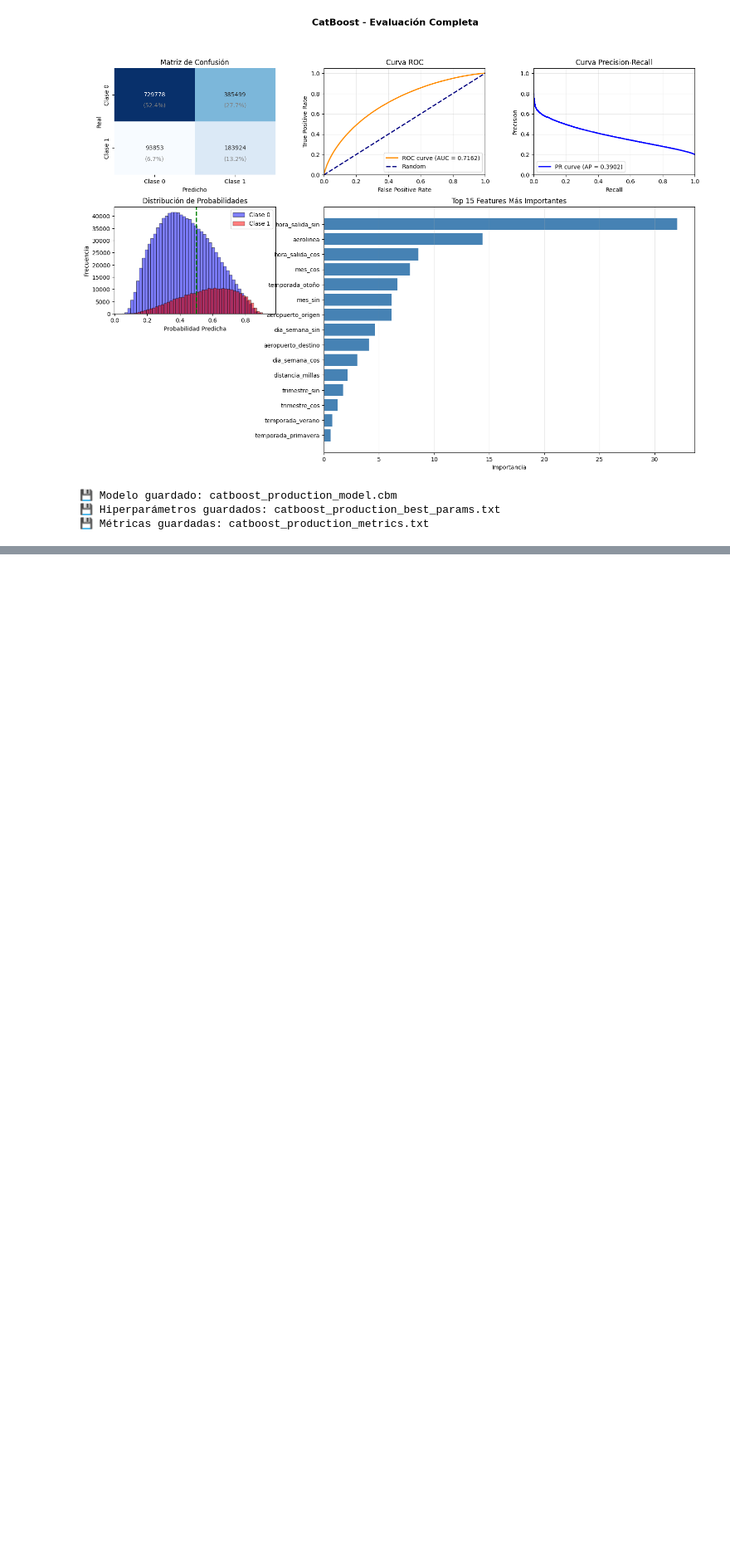
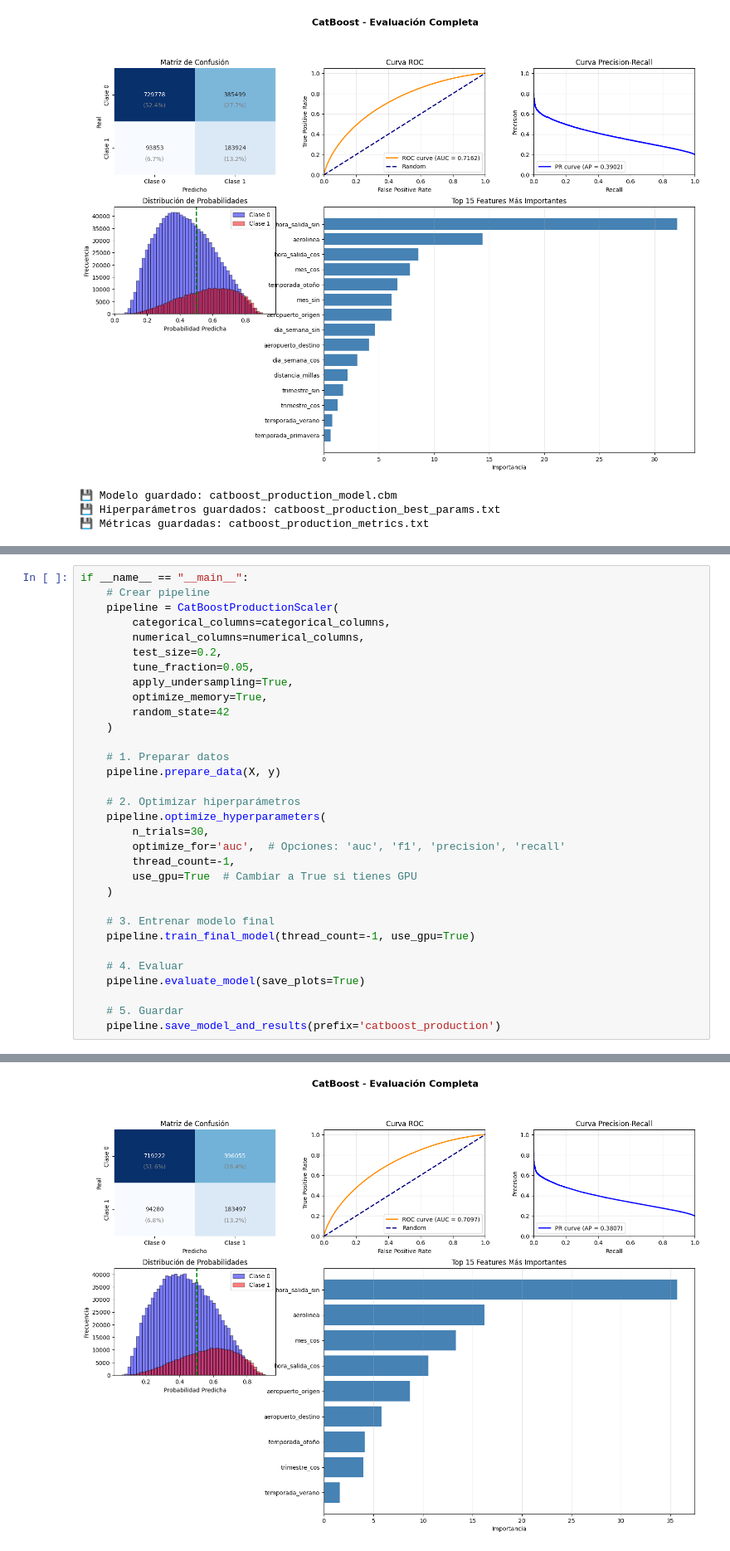
Before and after one commit to d4nye1/flight_on_time_mvp_H12-25-L-Equipo33, a Jupyter notebook: data-science/Optimizando_modelos_NoRNN.ipynb, the cells around one changed output, grey strips where cells are left out. Shown at 83% size. Saved outputs shown, nothing was run; the diff lists cells and outputs as text; blank space fills up the shorter version.

```diff
--- a/data-science/Optimizando_modelos_NoRNN.ipynb
+++ b/data-science/Optimizando_modelos_NoRNN.ipynb
@@ -2940,0 +3006,33 @@ aeropuerto_destino        4.08
+# %%
+if __name__ == "__main__":
+    # Crear pipeline
+    pipeline = CatBoostProductionScaler(
+        categorical_columns=categorical_columns,
+        numerical_columns=numerical_columns,
+        test_size=0.2,
+        tune_fraction=0.05,
+        apply_undersampling=True,
+        optimize_memory=True,
+        random_state=42
+    )
+
+    # 1. Preparar datos
+    pipeline.prepare_data(X, y)
+
+    # 2. Optimizar hiperparámetros
+    pipeline.optimize_hyperparameters(
+        n_trials=30,
+        optimize_for='auc',  # Opciones: 'auc', 'f1', 'precision', 'recall'
+        thread_count=-1,
+        use_gpu=True  # Cambiar a True si tienes GPU
+    )
+
+    # 3. Entrenar modelo final
+    pipeline.train_final_model(thread_count=-1, use_gpu=True)
+
+    # 4. Evaluar
+    pipeline.evaluate_model(save_plots=True)
+
+    # 5. Guardar
+    pipeline.save_model_and_results(prefix='catboost_production')
+# %% [output]
@@ -2940,0 +3073 @@ aeropuerto_destino        4.08
+[figure, added]
```
Also changed, not shown: parts of 6 cells of this notebook.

***

* PROBLEM DESCRIPTION
If a line in the data above includes the string "cells", copy it.

* RESPONSE
Before and after one commit to d4nye1/flight_on_time_mvp_H12-25-L-Equipo33, a Jupyter notebook: data-science/Optimizando_modelos_NoRNN.ipynb, the cells around one changed output, grey strips where cells are left out. Shown at 83% size. Saved outputs shown, nothing was run; the diff lists cells and outputs as text; blank space fills up the shorter version.
Also changed, not shown: parts of 6 cells of this notebook.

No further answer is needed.